» Exercise goal: Copy the data exactly; pictures stay out of the copy.

» Data for this exercise:
+ + + + +

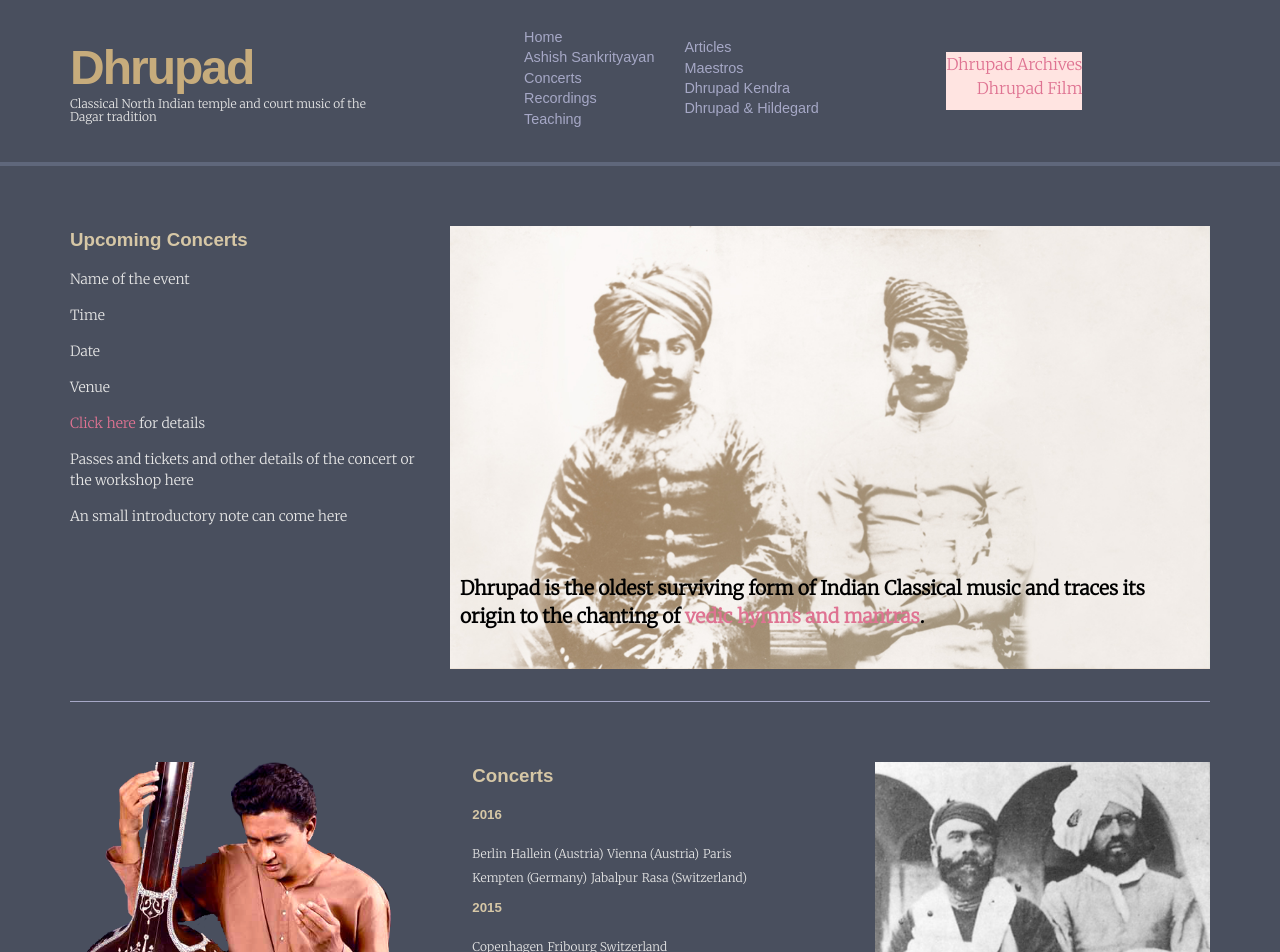
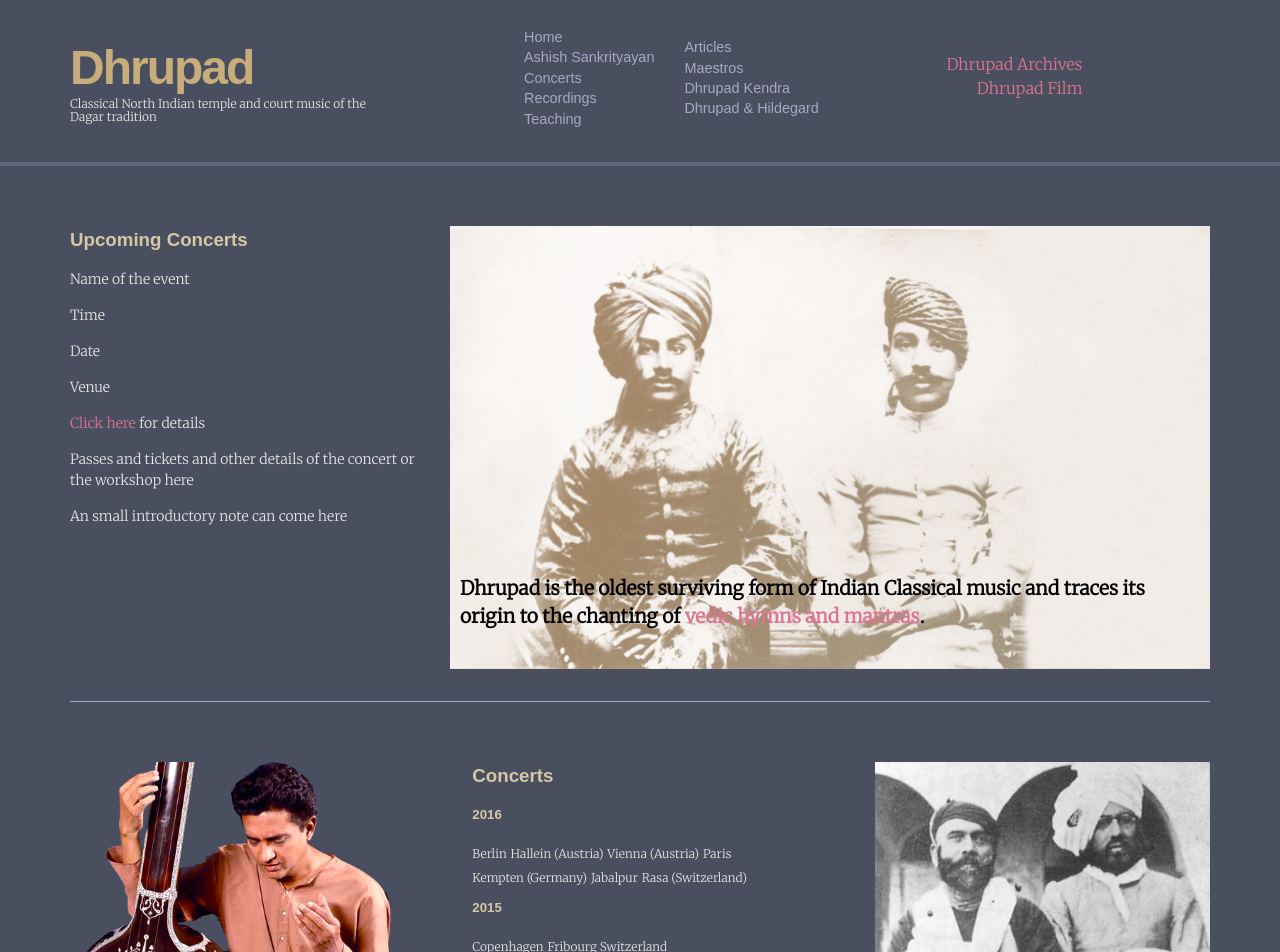
Before and after one commit to sama66/q3, a Jekyll site: the page built from index.html, in a window 1280 px wide. Shown: the top 952 px of the page. Built offline with Jekyll 4.4.1, drawn with Linux system fonts in a browser that asks for light colours; some web fonts are replaced.

Commit message:
minor misty

```diff
--- a/_sass/_header.scss
+++ b/_sass/_header.scss
@@ -32,7 +32,6 @@ header {
 }
 ul.out-site {
   text-align: right;
-  background: mistyrose;
 }
 .site-title {
 
```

+ + + + +

» Expected answer:
Before and after one commit to sama66/q3, a Jekyll site: the page built from index.html, in a window 1280 px wide. Shown: the top 952 px of the page. Built offline with Jekyll 4.4.1, drawn with Linux system fonts in a browser that asks for light colours; some web fonts are replaced.

Commit message:
minor misty

```diff
--- a/_sass/_header.scss
+++ b/_sass/_header.scss
@@ -32,7 +32,6 @@ header {
 }
 ul.out-site {
   text-align: right;
-  background: mistyrose;
 }
 .site-title {
 
```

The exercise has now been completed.